**Task brief**
Each line below should be copied exactly as it stands.

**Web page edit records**
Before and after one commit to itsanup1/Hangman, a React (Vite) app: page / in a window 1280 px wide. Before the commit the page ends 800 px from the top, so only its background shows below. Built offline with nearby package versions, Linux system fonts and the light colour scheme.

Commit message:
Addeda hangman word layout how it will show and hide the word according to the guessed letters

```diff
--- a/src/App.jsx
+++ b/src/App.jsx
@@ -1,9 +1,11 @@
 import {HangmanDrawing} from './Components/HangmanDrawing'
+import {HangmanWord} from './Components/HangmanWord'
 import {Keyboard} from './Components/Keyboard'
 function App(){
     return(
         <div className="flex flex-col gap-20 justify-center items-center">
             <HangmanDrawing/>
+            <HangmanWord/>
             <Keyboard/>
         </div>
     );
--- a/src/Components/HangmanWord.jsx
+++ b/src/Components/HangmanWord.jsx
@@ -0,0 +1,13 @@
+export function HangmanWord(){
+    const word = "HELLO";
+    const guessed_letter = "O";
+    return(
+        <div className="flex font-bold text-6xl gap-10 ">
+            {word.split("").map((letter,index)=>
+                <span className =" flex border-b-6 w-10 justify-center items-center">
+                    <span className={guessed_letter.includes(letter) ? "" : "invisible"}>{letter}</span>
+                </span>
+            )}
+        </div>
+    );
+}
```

**The answer**
Before and after one commit to itsanup1/Hangman, a React (Vite) app: page / in a window 1280 px wide. Before the commit the page ends 800 px from the top, so only its background shows below. Built offline with nearby package versions, Linux system fonts and the light colour scheme.

Commit message:
Addeda hangman word layout how it will show and hide the word according to the guessed letters

```diff
--- a/src/App.jsx
+++ b/src/App.jsx
@@ -1,9 +1,11 @@
 import {HangmanDrawing} from './Components/HangmanDrawing'
+import {HangmanWord} from './Components/HangmanWord'
 import {Keyboard} from './Components/Keyboard'
 function App(){
     return(
         <div className="flex flex-col gap-20 justify-center items-center">
             <HangmanDrawing/>
+            <HangmanWord/>
             <Keyboard/>
         </div>
     );
--- a/src/Components/HangmanWord.jsx
+++ b/src/Components/HangmanWord.jsx
@@ -0,0 +1,13 @@
+export function HangmanWord(){
+    const word = "HELLO";
+    const guessed_letter = "O";
+    return(
+        <div className="flex font-bold text-6xl gap-10 ">
+            {word.split("").map((letter,index)=>
+                <span className =" flex border-b-6 w-10 justify-center items-center">
+                    <span className={guessed_letter.includes(letter) ? "" : "invisible"}>{letter}</span>
+                </span>
+            )}
+        </div>
+    );
+}
```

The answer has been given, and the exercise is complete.